Should Qriously, a London-based start-up, become a force to reckon with, it may pose a challenge to the consumer research giant Nielsen.
It offers is a tool to measure public sentiment in real-time, by replacing mobile advertisements with short, targeted questions at its subscribers.

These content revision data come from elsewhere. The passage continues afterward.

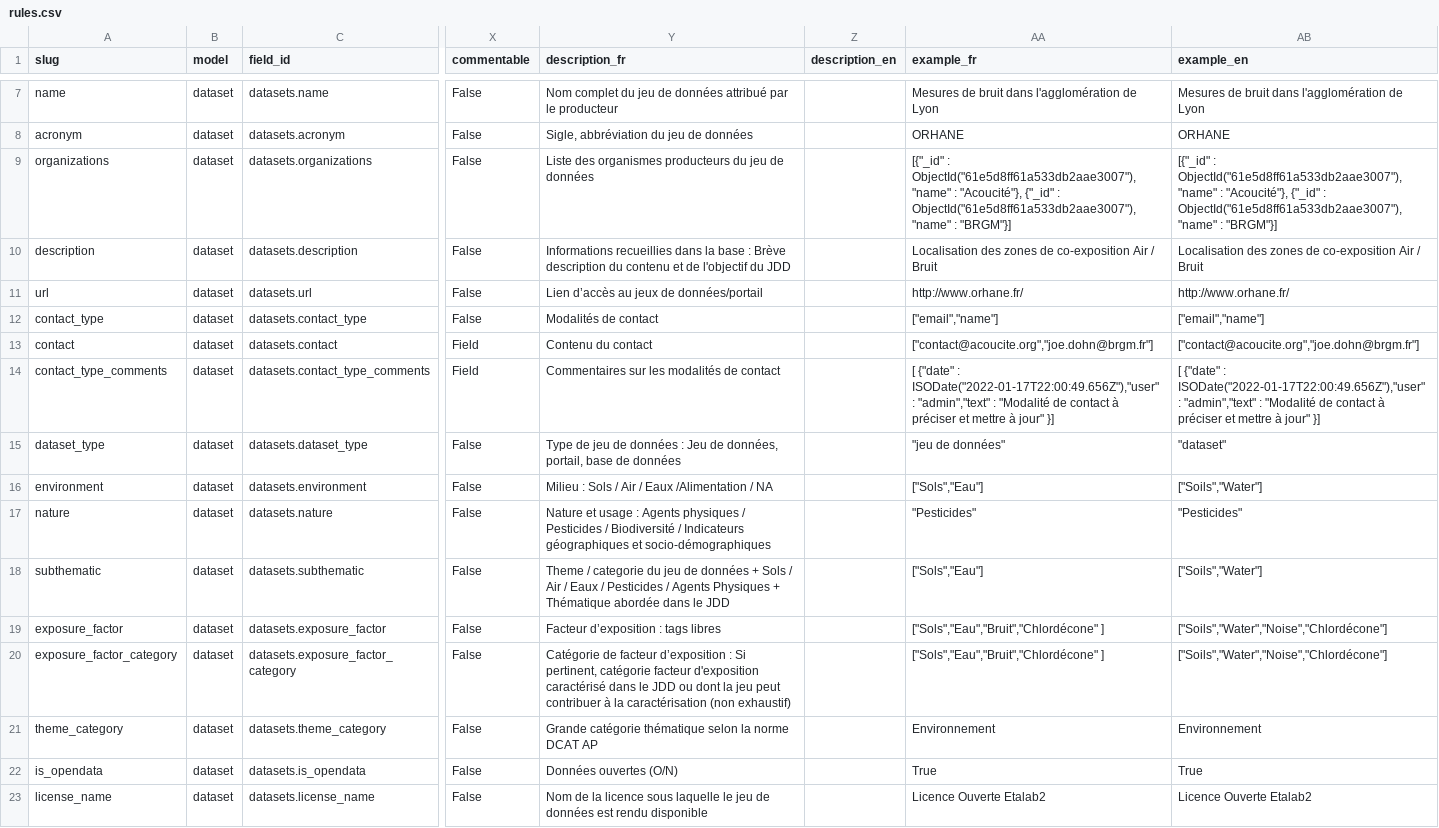
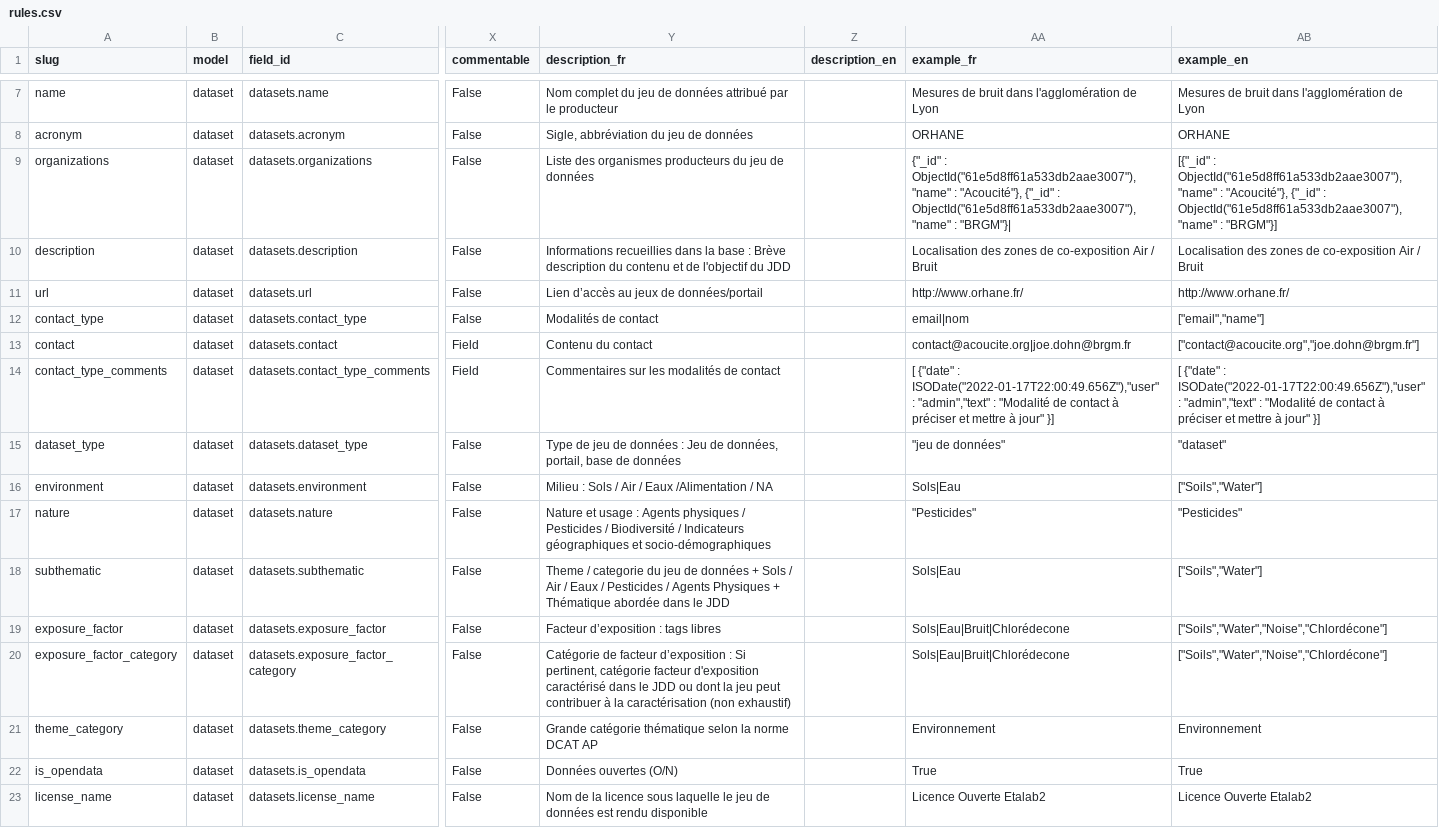
Before and after one commit to Charlydottin/gd4h, a CSV file: data/meta/rules.csv, drawn as a sheet; only a part is shown, gaps mark what is left out; the diff covers the shown part only; the diff names each change by its address in the sheet, - before the commit and + after, or states it on an @@ line.

Commit message:
[DATA] rules: transforming examples to be parsed as list

```diff
--- a/data/meta/rules.csv
+++ b/data/meta/rules.csv
-AA9 (example_fr): [{"_id" : ObjectId("61e5d8ff61a533db2aae3007"),"name" : "Acoucité"}, {"_id" : ObjectId("61e5d8ff61a533db2aae3007"),"name" : "BRGM"}]
+AA9 (example_fr): {"_id" : ObjectId("61e5d8ff61a533db2aae3007"),"name" : "Acoucité"}, {"_id" : ObjectId("61e5d8ff61a533db2aae3007"),"name" : "BRGM"}|
-AA12 (example_fr): ["email","name"]
+AA12 (example_fr): email|nom
-AA13 (example_fr): ["contact@acoucite.org","joe.dohn@brgm.fr"]
+AA13 (example_fr): contact@acoucite.org|joe.dohn@brgm.fr
-AA16 (example_fr): ["Sols","Eau"]
+AA16 (example_fr): Sols|Eau
-AA18 (example_fr): ["Sols","Eau"]
+AA18 (example_fr): Sols|Eau
-AA19:AA20 (example_fr): ["Sols","Eau","Bruit","Chlordécone" ]
+AA19:AA20 (example_fr): Sols|Eau|Bruit|Chlorédecone
```
Also changed, not shown: 33 edited cells elsewhere in this file.
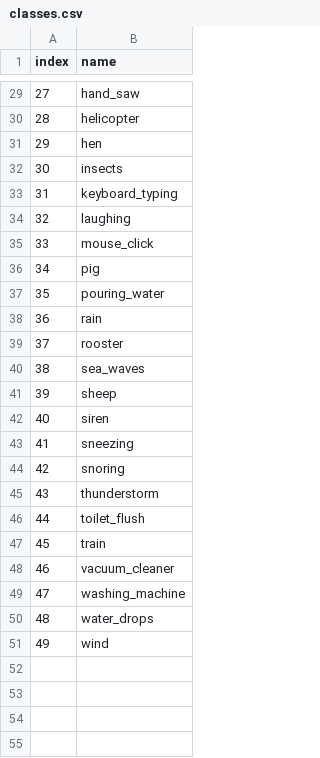
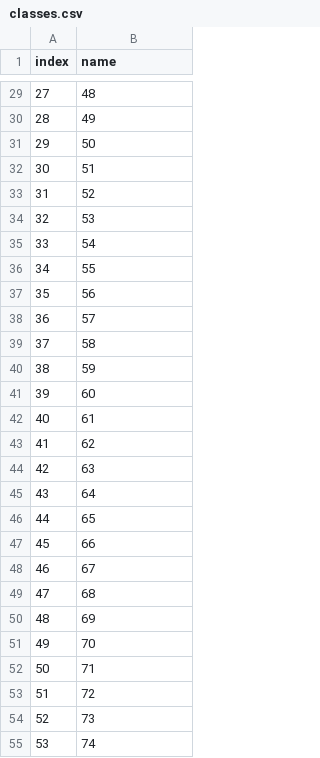
Before and after one commit to Bizilizi/yavih, a CSV file: benchmarks/nsynth/classes.csv, drawn as a sheet; only a part is shown, gaps mark what is left out; the diff covers the shown part only.

```diff
--- a/benchmarks/nsynth/classes.csv
+++ b/benchmarks/nsynth/classes.csv
@@ -29,23 +29,27 @@ index,name
-27,hand_saw
-28,helicopter
-29,hen
-30,insects
-31,keyboard_typing
-32,laughing
-33,mouse_click
-34,pig
-35,pouring_water
-36,rain
-37,rooster
-38,sea_waves
-39,sheep
-40,siren
-41,sneezing
-42,snoring
-43,thunderstorm
-44,toilet_flush
-45,train
-46,vacuum_cleaner
-47,washing_machine
-48,water_drops
-49,wind
+27,48
+28,49
+29,50
+30,51
+31,52
+32,53
+33,54
+34,55
+35,56
+36,57
+37,58
+38,59
+39,60
+40,61
+41,62
+42,63
+43,64
+44,65
+45,66
+46,67
+47,68
+48,69
+49,70
+50,71
+51,72
+52,73
+53,74
```
Also changed, not shown: 34 added rows and 27 edited cells elsewhere in this file, 15 other files.
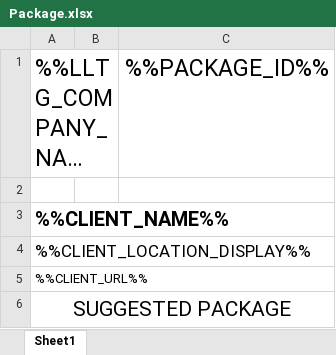
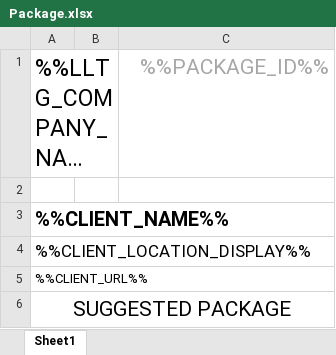
Before and after one commit to oefada/lltoolbox, an Excel workbook: app/views/packages/xls/Package.xlsx, sheet Sheet1, drawn as a sheet; only a part is shown; long unchanged cells end in …; values as stored, in another font and other column widths than the file's, no borders; the diff covers the shown part only; the diff names each change by its address in the sheet, - before the commit and + after, or states it on an @@ line.

```diff
--- a/app/views/packages/xls/Package.xlsx (sheet Sheet1)
+++ b/app/views/packages/xls/Package.xlsx (sheet Sheet1)
-C1 text colour: black
+C1 text colour: #A6A6A6, text size: smaller
```
Also changed, not shown: 1 added row, 1 removed row, 1 moved row, 18 edited cells and merged cells elsewhere in this sheet, 2 other files.
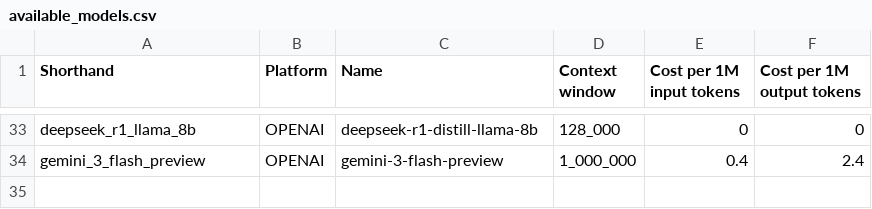
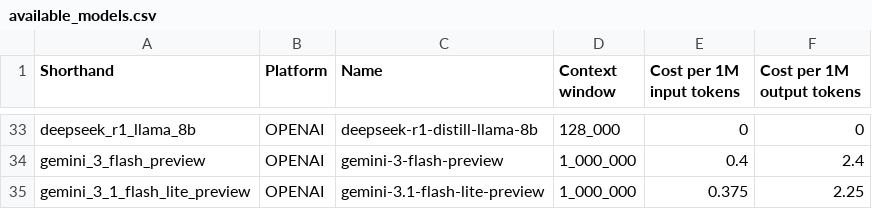
Before and after one commit to t1ngyx/Fact2FictionExp, a CSV file: src/config/available_models.csv, drawn as a sheet; only a part is shown, gaps mark what is left out.

```diff
--- a/src/config/available_models.csv
+++ b/src/config/available_models.csv
@@ -34 +34,2 @@ deepseek_r1_llama_8b,OPENAI,deepseek-r1-distill-llama-8b,128_000,0,0
 gemini_3_flash_preview,OPENAI,gemini-3-flash-preview,1_000_000,0.4,2.4
+gemini_3_1_flash_lite_preview,OPENAI,gemini-3.1-flash-lite-preview,1_000_000,0.375,2.25
```
Also changed, not shown: 1 other file.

It gauges the consumers’ response to a new product (“Do you like the new Gatorade advertisement?”) or a tech development (Was buying Skype a win or fail for Microsoft?)
While it may not yet have the capability to provide “in-depth research,” it has its pluses.
Qriously has some critical advantages in being real-time and, by being on mobile devices, has location options so granular that answers can be gathered even from one street.
Clients pay per answer.